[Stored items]
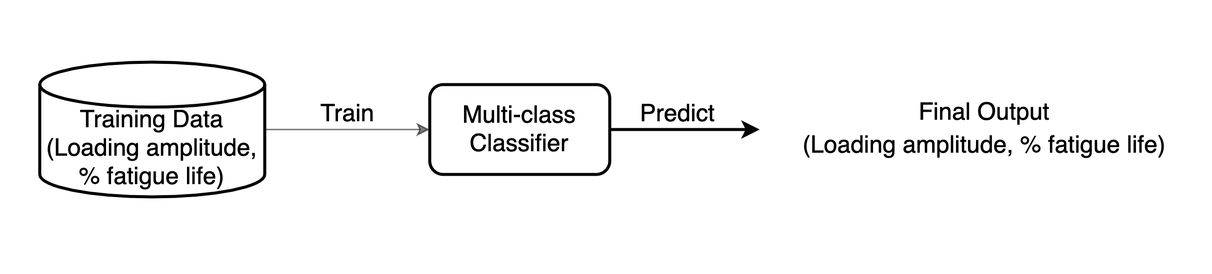
Before: fig/multi-class_classifier.png, a diagram exported from draw.io (mhhsu2/min-ms-thesis). Source tidied: cells renumbered, new cells last; positions are measured from the earlier drawing's top-left corner, leaving out a move shared by most shapes. The source it was exported from:
```xml
<mxGraphModel>
  <root>
    <mxCell id="0" />
    <mxCell id="1" parent="0" />
    <mxCell id="2" style="whiteSpace=wrap;html=1;rounded=0;dashed=1;fontSize=18;strokeWidth=2;fillColor=none;strokeColor=none;" parent="1" vertex="1">
      <mxGeometry width="785" height="180" as="geometry" />
    </mxCell>
    <mxCell id="3" style="edgeStyle=orthogonalEdgeStyle;rounded=0;jettySize=auto;html=1;opacity=50;" parent="1" edge="1" source="4" target="6">
      <mxGeometry relative="1" as="geometry" />
    </mxCell>
    <mxCell id="4" value="&lt;font style=&quot;font-size: 16px&quot;&gt;Training Data&lt;br&gt;&lt;span&gt;(Loading amplitude, % fatigue life)&lt;/span&gt;&lt;br&gt;&lt;/font&gt;" style="shape=cylinder3;whiteSpace=wrap;html=1;boundedLbl=1;backgroundOutline=1;size=15;strokeWidth=2;" parent="1" vertex="1">
      <mxGeometry x="25" y="40" width="150" height="90" as="geometry" />
    </mxCell>
    <mxCell id="5" style="edgeStyle=orthogonalEdgeStyle;rounded=0;jettySize=auto;html=1;entryX=0;entryY=0.5;entryDx=0;entryDy=0;strokeWidth=2;" parent="1" edge="1" source="6" target="9">
      <mxGeometry relative="1" as="geometry" />
    </mxCell>
    <mxCell id="6" value="&lt;font style=&quot;font-size: 16px&quot;&gt;Multi-class&lt;br&gt;Classifier&lt;/font&gt;" style="whiteSpace=wrap;html=1;rounded=1;strokeWidth=2;" parent="1" vertex="1">
      <mxGeometry x="285" y="55" width="120" height="60" as="geometry" />
    </mxCell>
    <mxCell id="7" value="Train" style="text;html=1;align=center;verticalAlign=middle;strokeColor=none;fontSize=16;" parent="1" vertex="1">
      <mxGeometry x="205" y="65" width="50" height="20" as="geometry" />
    </mxCell>
    <mxCell id="8" value="Predict" style="text;html=1;align=center;verticalAlign=middle;strokeColor=none;fontSize=16;" parent="1" vertex="1">
      <mxGeometry x="415" y="65" width="70" height="20" as="geometry" />
    </mxCell>
    <mxCell id="9" value="&lt;span style=&quot;font-size: 16px&quot;&gt;Final Output&lt;/span&gt;&lt;br style=&quot;font-size: 16px&quot;&gt;&lt;span style=&quot;font-size: 16px&quot;&gt;(Loading amplitude, % fatigue life)&lt;/span&gt;" style="whiteSpace=wrap;html=1;rounded=1;strokeWidth=2;opacity=0;" parent="1" vertex="1">
      <mxGeometry x="505" y="55" width="300" height="60" as="geometry" />
    </mxCell>
  </root>
</mxGraphModel>
```
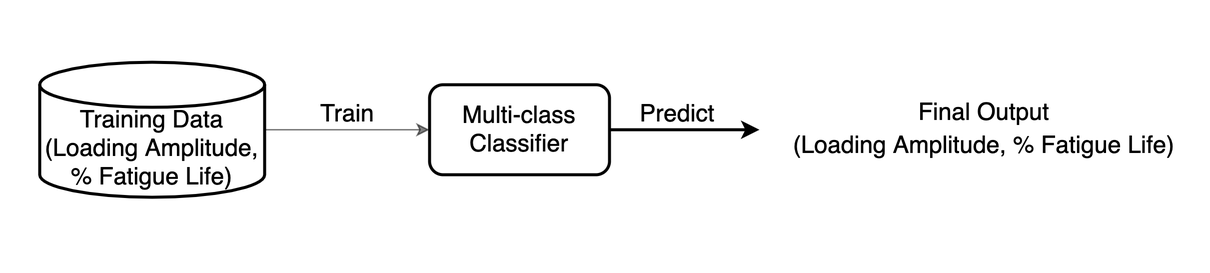
The same diagram one commit later.

The edit, as a diff of the source:
```diff
@@ -8,7 +8,7 @@
     <mxCell id="3" style="edgeStyle=orthogonalEdgeStyle;rounded=0;jettySize=auto;html=1;opacity=50;" parent="1" edge="1" source="4" target="6">
       <mxGeometry relative="1" as="geometry" />
     </mxCell>
-    <mxCell id="4" value="&lt;font style=&quot;font-size: 16px&quot;&gt;Training Data&lt;br&gt;&lt;span&gt;(Loading amplitude, % fatigue life)&lt;/span&gt;&lt;br&gt;&lt;/font&gt;" style="shape=cylinder3;whiteSpace=wrap;html=1;boundedLbl=1;backgroundOutline=1;size=15;strokeWidth=2;" parent="1" vertex="1">
+    <mxCell id="4" value="&lt;font style=&quot;font-size: 16px&quot;&gt;Training Data&lt;br&gt;&lt;span&gt;(Loading Amplitude, % Fatigue Life)&lt;/span&gt;&lt;br&gt;&lt;/font&gt;" style="shape=cylinder3;whiteSpace=wrap;html=1;boundedLbl=1;backgroundOutline=1;size=15;strokeWidth=2;" parent="1" vertex="1">
       <mxGeometry x="25" y="40" width="150" height="90" as="geometry" />
     </mxCell>
     <mxCell id="5" style="edgeStyle=orthogonalEdgeStyle;rounded=0;jettySize=auto;html=1;entryX=0;entryY=0.5;entryDx=0;entryDy=0;strokeWidth=2;" parent="1" edge="1" source="6" target="9">
@@ -23,7 +23,7 @@
     <mxCell id="8" value="Predict" style="text;html=1;align=center;verticalAlign=middle;strokeColor=none;fontSize=16;" parent="1" vertex="1">
       <mxGeometry x="415" y="65" width="70" height="20" as="geometry" />
     </mxCell>
-    <mxCell id="9" value="&lt;span style=&quot;font-size: 16px&quot;&gt;Final Output&lt;/span&gt;&lt;br style=&quot;font-size: 16px&quot;&gt;&lt;span style=&quot;font-size: 16px&quot;&gt;(Loading amplitude, % fatigue life)&lt;/span&gt;" style="whiteSpace=wrap;html=1;rounded=1;strokeWidth=2;opacity=0;" parent="1" vertex="1">
+    <mxCell id="9" value="&lt;span style=&quot;font-size: 16px&quot;&gt;Final Output&lt;/span&gt;&lt;br style=&quot;font-size: 16px&quot;&gt;&lt;span style=&quot;font-size: 16px&quot;&gt;(Loading Amplitude, % Fatigue Life)&lt;/span&gt;" style="whiteSpace=wrap;html=1;rounded=1;strokeWidth=2;opacity=0;" parent="1" vertex="1">
       <mxGeometry x="505" y="55" width="300" height="60" as="geometry" />
     </mxCell>
   </root>
```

* [Work instructions]: Among the lines above, find those containing the word "Predict" and copy each.

* [Response below]:
    <mxCell id="8" value="Predict" style="text;html=1;align=center;verticalAlign=middle;strokeColor=none;fontSize=16;" parent="1" vertex="1">
     <mxCell id="8" value="Predict" style="text;html=1;align=center;verticalAlign=middle;strokeColor=none;fontSize=16;" parent="1" vertex="1">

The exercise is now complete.